The following Moszkowski concerto comes in three pieces, not in one video:

One piece that may have served Chopin as a pattern to be followed:

And finally, now, a surprise by Marx:

By P. S. and S.Z.J.

p.s.: Apologies for those pieces that have since been taken down by youtube.

Musis Sacrum, ArnhemA nice advantage of being able to come to Arnhem for concerts is that ticket prices are not high (from €28 to €38 for major single events, mostly €33), at least compared to prices in most of Western Europe. Prices for series of events, for four or five performances, are considerably lower per concert. The downside may sometimes be that there are hardly any really outstanding performances. A few years back we had such greats as Radu Lupu, Stephen Bishop, Kocsis Zoltán with Kelemen Barnabás, or great young talents like Denis Kozhukhin. This season we can still see Grigory Sokolov, as can be read here in earlier posts of mine.
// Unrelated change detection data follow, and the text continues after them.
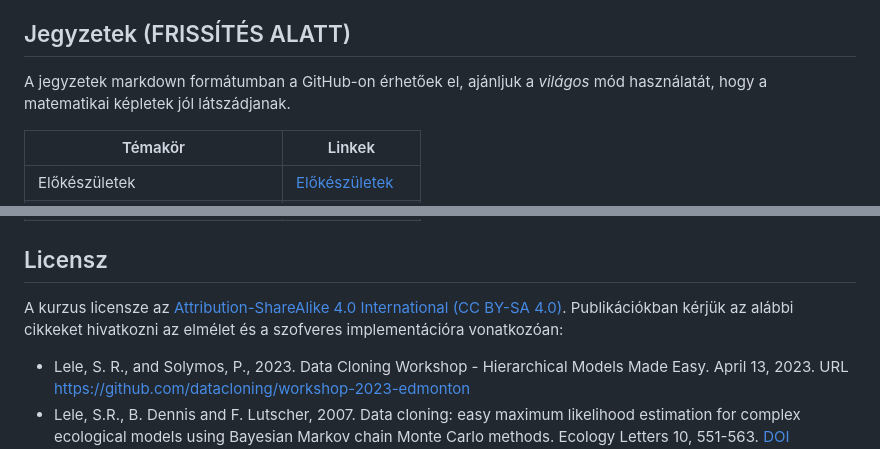
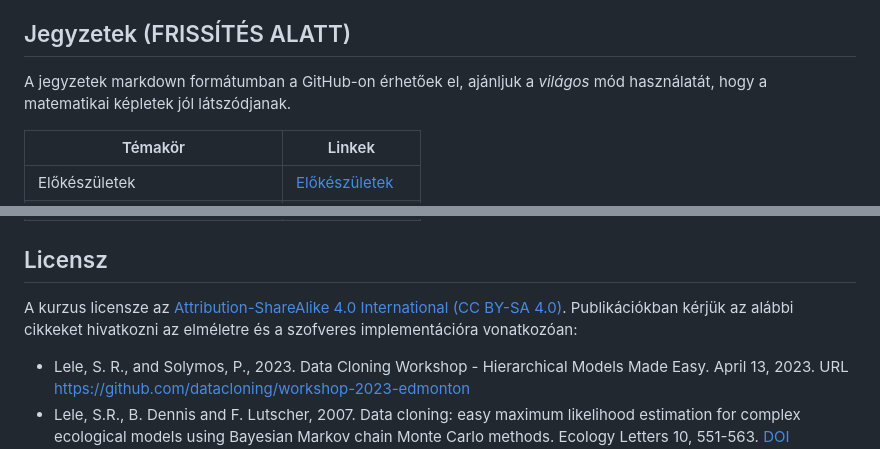
Before and after one commit to datacloning/workshop-2024-budapest, a Markdown page: README.md, 2 parts joined by grey strips. Rendered like a GitHub page.

```diff
--- a/README.md
+++ b/README.md
@@ -36,7 +36,7 @@ Töltsd le a [bezippelt](https://github.com/datacloning/workshop-2024-budapest/a
 
 ## Jegyzetek (FRISSÍTÉS ALATT)
 
-A jegyzetek markdown formátumban a GitHub-on érhetőek el, ajánljuk a _világos_ mód használatát, hogy a matematikai képletek jól látszádjanak.
+A jegyzetek markdown formátumban a GitHub-on érhetőek el, ajánljuk a _világos_ mód használatát, hogy a matematikai képletek jól látszódjanak.
 
 | Témakör    | Linkek |
 | -------- | ------- |
@@ -51,7 +51,7 @@ A jegyzetek markdown formátumban a GitHub-on érhetőek el, ajánljuk a _világ
 
 A kurzus licensze az
 [Attribution-ShareAlike 4.0 International (CC BY-SA 4.0)](https://creativecommons.org/licenses/by-sa/4.0/).
-Publikációkban kérjük az alábbi cikkeket hivatkozni az elmélet és a szofveres implementációra vonatkozóan:
+Publikációkban kérjük az alábbi cikkeket hivatkozni az elméletre és a szofveres implementációra vonatkozóan:
 
 - Lele, S. R., and Solymos, P., 2023. Data Cloning Workshop - Hierarchical Models Made Easy. April 13, 2023. URL <https://github.com/datacloning/workshop-2023-edmonton>
 - Lele, S.R., B. Dennis and F. Lutscher, 2007. Data cloning: easy maximum likelihood estimation for complex ecological models using Bayesian Markov chain Monte Carlo methods. Ecology Letters 10, 551-563. [DOI 10.1111/j.1461-0248.2007.01047.x­](https://doi.org/10.1111/j.1461-0248.2007.01047.x)
```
VolodosHowever, as we look through the new season’s programme, we can hardly find anything with a promise of being outstanding. Sure, on the “Meesters van het klavier” series, we have five events, but only Arcady Volodos (on 6th March 2015) and Nikolai Lugansky (on 6th May 2015) belong among the well-established names. Fittingly, a single ticket bought outside the series is for Volodos more highly priced than all the others – he may be the only one considered among the greats of our time. Besides those two, David Fray promises to give a great concert on 24th November, but we may not consider two Beethoven sonatas (Op. 10/1 and the ‘Appassionata’) after parts of Das wohltemperierte Klavier exactly the most thrilling concert. With four Beethoven and two Schubert sonatas besides Bach numbers twice, two Tsaikovsky pieces and one Brahms, the only exciting piece on offer on the whole concert series may be the complete Iberia series by Albéniz on 14th January 2015, but we are not sure many have heard of the performer, Cuban pianist Horge Louis Prats. Sure enough, he is also coming to the Concertgebouw on 15th January 2015, and therefore he has to be called “charismatic” by the Amsterdam organizers on their program. Though this may be his break-through season in the Netherlands, who knows. But for this, he has to be at least nearly as good as the late Alicia de Larrocha, as far as we are concerned.
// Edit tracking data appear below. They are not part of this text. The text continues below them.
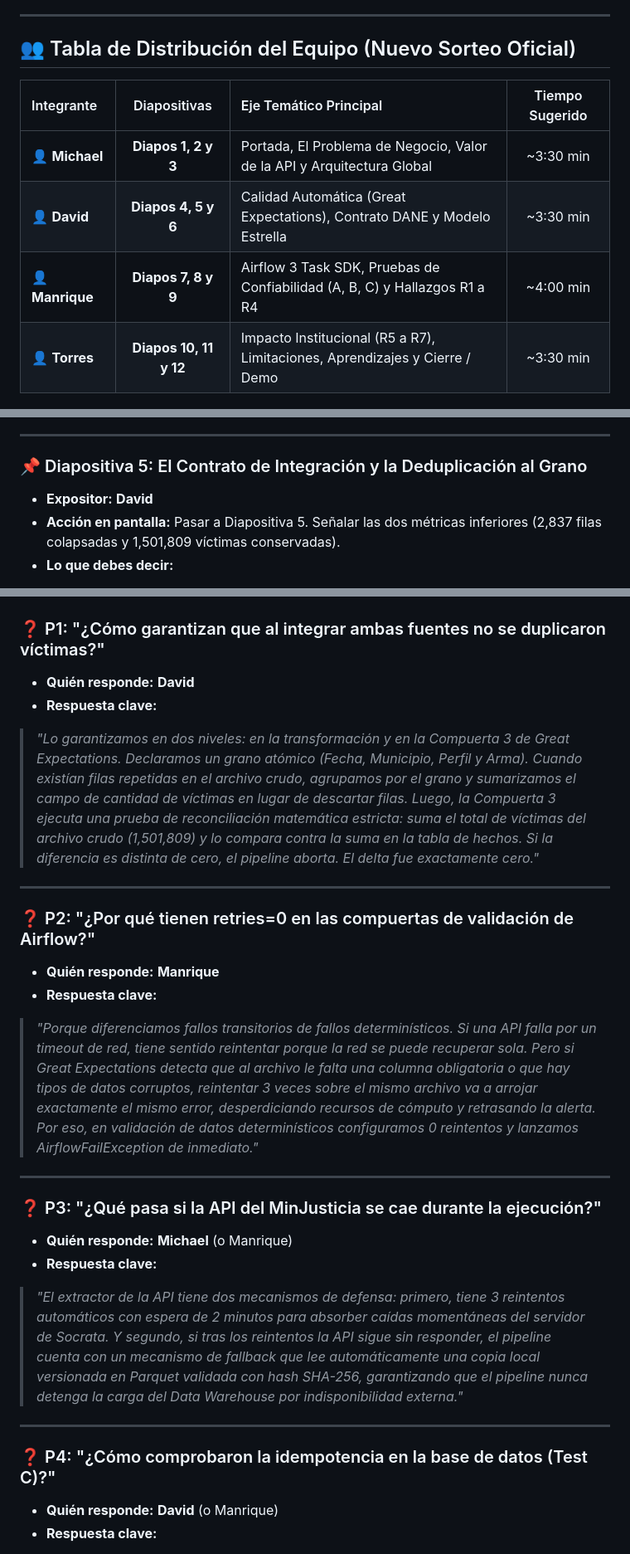
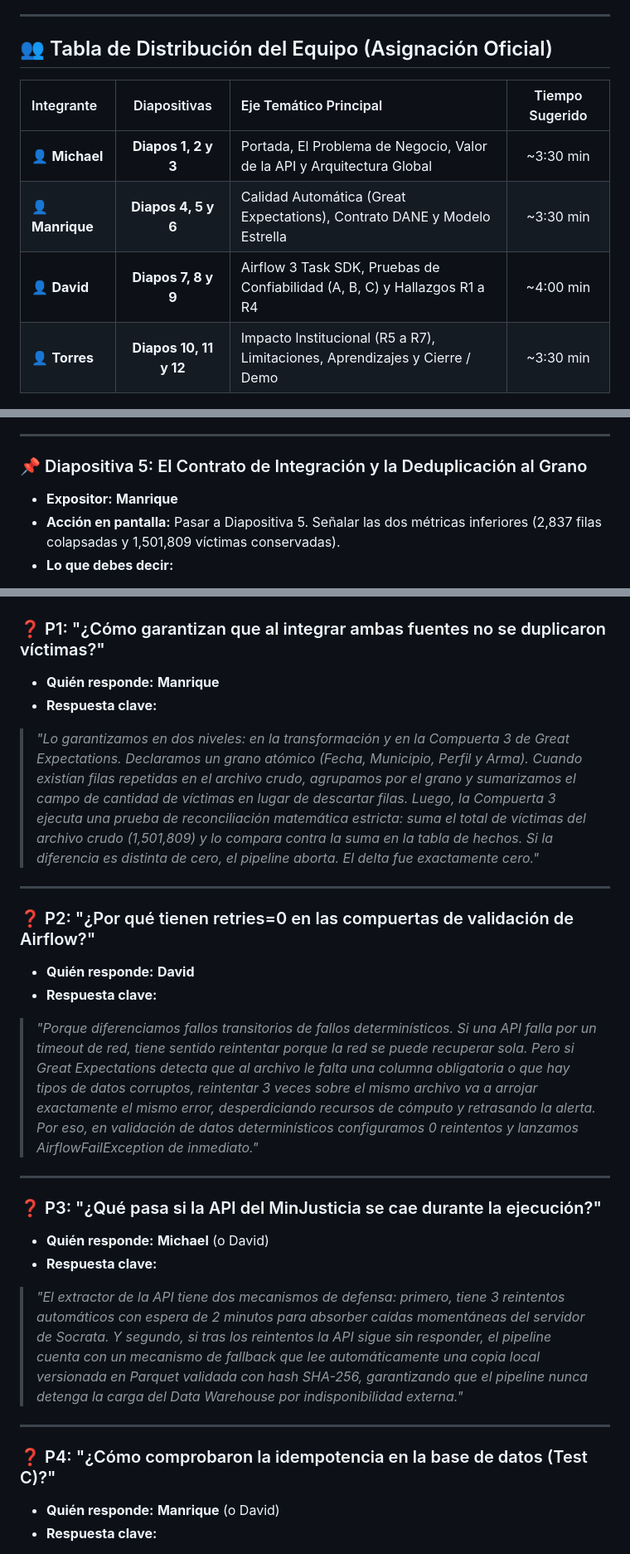
Before and after one commit to Macowli-0611/Proyecto_etl_c2, a Markdown page: docs/GUION_SUSTENTACION_PROYECTO2.md, 3 parts joined by grey strips. Shown at 83% size. Rendered like a GitHub page.

Commit message:
docs: swap Manrique and David in presentation script

```diff
--- a/docs/GUION_SUSTENTACION_PROYECTO2.md
+++ b/docs/GUION_SUSTENTACION_PROYECTO2.md
@@ -5,13 +5,13 @@
 
 ---
 
-## 👥 Tabla de Distribución del Equipo (Nuevo Sorteo Oficial)
+## 👥 Tabla de Distribución del Equipo (Asignación Oficial)
 
 | Integrante | Diapositivas | Eje Temático Principal | Tiempo Sugerido |
 | :--- | :---: | :--- | :---: |
 | 👤 **Michael** | **Diapos 1, 2 y 3** | Portada, El Problema de Negocio, Valor de la API y Arquitectura Global | ~3:30 min |
-| 👤 **David** | **Diapos 4, 5 y 6** | Calidad Automática (Great Expectations), Contrato DANE y Modelo Estrella | ~3:30 min |
-| 👤 **Manrique** | **Diapos 7, 8 y 9** | Airflow 3 Task SDK, Pruebas de Confiabilidad (A, B, C) y Hallazgos R1 a R4 | ~4:00 min |
+| 👤 **Manrique** | **Diapos 4, 5 y 6** | Calidad Automática (Great Expectations), Contrato DANE y Modelo Estrella | ~3:30 min |
+| 👤 **David** | **Diapos 7, 8 y 9** | Airflow 3 Task SDK, Pruebas de Confiabilidad (A, B, C) y Hallazgos R1 a R4 | ~4:00 min |
 | 👤 **Torres** | **Diapos 10, 11 y 12** | Impacto Institucional (R5 a R7), Limitaciones, Aprendizajes y Cierre / Demo | ~3:30 min |
 
 ---
@@ -92,7 +92,7 @@
 ---
 
 ### 📌 Diapositiva 5: El Contrato de Integración y la Deduplicación al Grano
-* **Expositor:** **David**
+* **Expositor:** **Manrique**
 * **Acción en pantalla:** Pasar a Diapositiva 5. Señalar las dos métricas inferiores (2,837 filas colapsadas y 1,501,809 víctimas conservadas).
 * **Lo que debes decir:**
 > *"Integrar dos fuentes distintas siempre genera discrepancias. Aquí resolvimos dos problemas de ingeniería fundamentales:*
@@ -228,28 +228,28 @@
 # 🧠 Banco de Preguntas Frecuentes del Evaluador (Para que no los corchen)
 
 ### ❓ P1: "¿Cómo garantizan que al integrar ambas fuentes no se duplicaron víctimas?"
-* **Quién responde:** **David**
+* **Quién responde:** **Manrique**
 * **Respuesta clave:**
 > *"Lo garantizamos en dos niveles: en la transformación y en la Compuerta 3 de Great Expectations. Declaramos un grano atómico (Fecha, Municipio, Perfil y Arma). Cuando existían filas repetidas en el archivo crudo, agrupamos por el grano y sumarizamos el campo de cantidad de víctimas en lugar de descartar filas. Luego, la Compuerta 3 ejecuta una prueba de reconciliación matemática estricta: suma el total de víctimas del archivo crudo (1,501,809) y lo compara contra la suma en la tabla de hechos. Si la diferencia es distinta de cero, el pipeline aborta. El delta fue exactamente cero."*
 
 ---
 
 ### ❓ P2: "¿Por qué tienen retries=0 en las compuertas de validación de Airflow?"
-* **Quién responde:** **Manrique**
+* **Quién responde:** **David**
 * **Respuesta clave:**
 > *"Porque diferenciamos fallos transitorios de fallos determinísticos. Si una API falla por un timeout de red, tiene sentido reintentar porque la red se puede recuperar sola. Pero si Great Expectations detecta que al archivo le falta una columna obligatoria o que hay tipos de datos corruptos, reintentar 3 veces sobre el mismo archivo va a arrojar exactamente el mismo error, desperdiciando recursos de cómputo y retrasando la alerta. Por eso, en validación de datos determinísticos configuramos 0 reintentos y lanzamos AirflowFailException de inmediato."*
 
 ---
 
 ### ❓ P3: "¿Qué pasa si la API del MinJusticia se cae durante la ejecución?"
-* **Quién responde:** **Michael** (o Manrique)
+* **Quién responde:** **Michael** (o David)
 * **Respuesta clave:**
 > *"El extractor de la API tiene dos mecanismos de defensa: primero, tiene 3 reintentos automáticos con espera de 2 minutos para absorber caídas momentáneas del servidor de Socrata. Y segundo, si tras los reintentos la API sigue sin responder, el pipeline cuenta con un mecanismo de fallback que lee automáticamente una copia local versionada en Parquet validada con hash SHA-256, garantizando que el pipeline nunca detenga la carga del Data Warehouse por indisponibilidad externa."*
 
 ---
 
 ### ❓ P4: "¿Cómo comprobaron la idempotencia en la base de datos (Test C)?"
-* **Quién responde:** **David** (o Manrique)
+* **Quién responde:** **Manrique** (o David)
 * **Respuesta clave:**
 > *"Ejecutamos el pipeline completo dos veces seguidas sobre el mismo lote de datos. Antes y después de la segunda corrida, ejecutamos consultas SQL de conteo (`SELECT COUNT(*)`) sobre las 6 tablas del Data Warehouse. Comprobamos que el delta fue exactamente 0 en todas las tablas y que no se generó una sola fila duplicada ni en hechos ni en dimensiones, gracias al uso de staging intermedio y transacciones atómicas."*
 
```
Also changed, not shown: other parts of docs/GUION_SUSTENTACION_PROYECTO2.md (+9 -9 lines).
Sadly, we cannot point to much else for excitement on the whole program for the Musis Sacrum next season. There are the usual Dutch fixtures of concerts of Bach, Vivaldi, Scarlatti, and first Telemann on the “Oude Muziek” series, but we do not know much about the performers at all. The same hold for the “Kamermuziek” series. We wouldn’t call the Nederlands Kamerkoor, or the Amsterdam Sinfonietta exactly outstanding international successes. In their programmes (three concerts by each), there are pieces that promise something interesting, if one holds quite modern English, Scandinavian or American religious choral music, or Russian and English chamber music in high esteem. But we would not consider the likes of Ravel’s La Valse, or the Carnaval des animaux as something we would stand in long queues for.
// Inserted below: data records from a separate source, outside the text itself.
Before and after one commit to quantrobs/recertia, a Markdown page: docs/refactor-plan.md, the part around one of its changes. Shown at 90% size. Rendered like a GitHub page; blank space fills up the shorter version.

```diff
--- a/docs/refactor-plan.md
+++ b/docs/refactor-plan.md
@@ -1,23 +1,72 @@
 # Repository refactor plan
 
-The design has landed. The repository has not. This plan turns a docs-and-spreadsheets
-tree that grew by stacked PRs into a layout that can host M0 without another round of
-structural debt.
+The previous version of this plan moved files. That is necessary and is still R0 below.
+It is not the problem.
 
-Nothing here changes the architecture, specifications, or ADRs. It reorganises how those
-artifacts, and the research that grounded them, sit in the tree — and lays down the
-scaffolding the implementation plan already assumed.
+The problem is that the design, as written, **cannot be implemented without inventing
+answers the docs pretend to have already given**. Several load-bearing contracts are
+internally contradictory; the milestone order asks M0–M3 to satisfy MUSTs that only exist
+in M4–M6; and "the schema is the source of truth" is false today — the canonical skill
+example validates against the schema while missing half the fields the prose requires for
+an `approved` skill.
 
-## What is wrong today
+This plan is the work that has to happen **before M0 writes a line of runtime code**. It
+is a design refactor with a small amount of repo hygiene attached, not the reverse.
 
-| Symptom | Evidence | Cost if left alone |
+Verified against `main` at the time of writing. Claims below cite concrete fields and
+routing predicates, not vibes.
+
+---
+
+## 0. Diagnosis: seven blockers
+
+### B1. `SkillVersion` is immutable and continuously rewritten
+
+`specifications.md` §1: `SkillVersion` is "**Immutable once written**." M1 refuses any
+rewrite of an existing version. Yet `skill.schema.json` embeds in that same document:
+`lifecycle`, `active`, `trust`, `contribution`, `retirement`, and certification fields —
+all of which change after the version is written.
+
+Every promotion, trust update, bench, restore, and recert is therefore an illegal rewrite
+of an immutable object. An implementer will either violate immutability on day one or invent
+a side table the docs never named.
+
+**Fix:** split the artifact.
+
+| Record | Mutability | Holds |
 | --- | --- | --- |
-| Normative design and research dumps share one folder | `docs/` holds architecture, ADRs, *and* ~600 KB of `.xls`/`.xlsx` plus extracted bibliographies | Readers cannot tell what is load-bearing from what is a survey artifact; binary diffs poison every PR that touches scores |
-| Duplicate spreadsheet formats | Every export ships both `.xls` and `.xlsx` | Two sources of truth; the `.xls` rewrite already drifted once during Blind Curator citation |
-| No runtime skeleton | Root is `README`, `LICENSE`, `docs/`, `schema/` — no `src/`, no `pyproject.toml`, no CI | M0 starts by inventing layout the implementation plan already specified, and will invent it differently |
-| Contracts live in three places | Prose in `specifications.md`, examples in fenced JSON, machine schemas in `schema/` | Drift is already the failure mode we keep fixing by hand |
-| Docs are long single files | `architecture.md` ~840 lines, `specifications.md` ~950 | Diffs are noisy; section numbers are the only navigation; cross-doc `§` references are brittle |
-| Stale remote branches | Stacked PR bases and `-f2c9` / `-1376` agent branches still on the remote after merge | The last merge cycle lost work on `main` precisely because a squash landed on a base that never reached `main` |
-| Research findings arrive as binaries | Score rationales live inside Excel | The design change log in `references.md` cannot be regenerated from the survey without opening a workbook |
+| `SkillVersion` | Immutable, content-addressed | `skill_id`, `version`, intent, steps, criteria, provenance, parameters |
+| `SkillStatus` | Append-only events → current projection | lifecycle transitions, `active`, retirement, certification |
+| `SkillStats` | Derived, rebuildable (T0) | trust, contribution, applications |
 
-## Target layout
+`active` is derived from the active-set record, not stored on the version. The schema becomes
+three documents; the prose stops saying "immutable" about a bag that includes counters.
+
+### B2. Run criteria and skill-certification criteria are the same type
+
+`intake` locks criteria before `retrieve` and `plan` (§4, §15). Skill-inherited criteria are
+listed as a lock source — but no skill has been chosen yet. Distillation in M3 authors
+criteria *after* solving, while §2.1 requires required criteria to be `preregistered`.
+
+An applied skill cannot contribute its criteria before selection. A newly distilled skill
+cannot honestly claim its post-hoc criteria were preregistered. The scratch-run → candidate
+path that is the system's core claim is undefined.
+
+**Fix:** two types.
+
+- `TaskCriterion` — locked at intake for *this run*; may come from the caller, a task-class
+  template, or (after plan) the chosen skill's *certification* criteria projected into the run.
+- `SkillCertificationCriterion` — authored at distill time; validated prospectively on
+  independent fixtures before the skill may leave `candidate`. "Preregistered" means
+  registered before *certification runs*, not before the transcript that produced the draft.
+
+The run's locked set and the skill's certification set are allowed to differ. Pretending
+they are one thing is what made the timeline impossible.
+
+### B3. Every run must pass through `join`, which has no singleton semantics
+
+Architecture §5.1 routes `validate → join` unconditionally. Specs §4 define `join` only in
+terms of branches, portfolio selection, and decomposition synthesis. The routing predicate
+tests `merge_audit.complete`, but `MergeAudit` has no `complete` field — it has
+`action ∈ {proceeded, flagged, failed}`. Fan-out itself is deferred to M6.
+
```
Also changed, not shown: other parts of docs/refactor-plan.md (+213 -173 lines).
We sorely miss any interesting song concerts with important singers. There are three concerts with singers we do not know, and Haydn, Mozart, Poulenc, Chaminade, or Satie do not exactly sound very exciting at the moment. Debussi and Fauré here and there and one Reynaldo Hahn on the concert on 27th October, and then Hugo Wolf and R. Strauss on 26th January 2015 sound inviting though. However, the first concert comes complete with a ‘presenter’, so we would like to warn anyone not familiar with this style of enjoying concerts that that feature alone may cost the listener long-long minutes of boredom in among the 18 pieces on the program.

Besides those mentioned above, we are sorry to say that the rest of the program presents a series by a wind band, the “Nederlands Blazers Ensemble” and a few concerts where the point is to introduce the audience to the composition methods of great composers. This is again to be enjoyed by those understanding Dutch and used to long-winded explanations with intermittent music thrown in. And then the series called “Muziek van 1900 tot nu” presents composers and performers who we do not know. Those concerts may prove to be sensational, but we have some cautious doubt about that.

by P. S. & S. Z.J.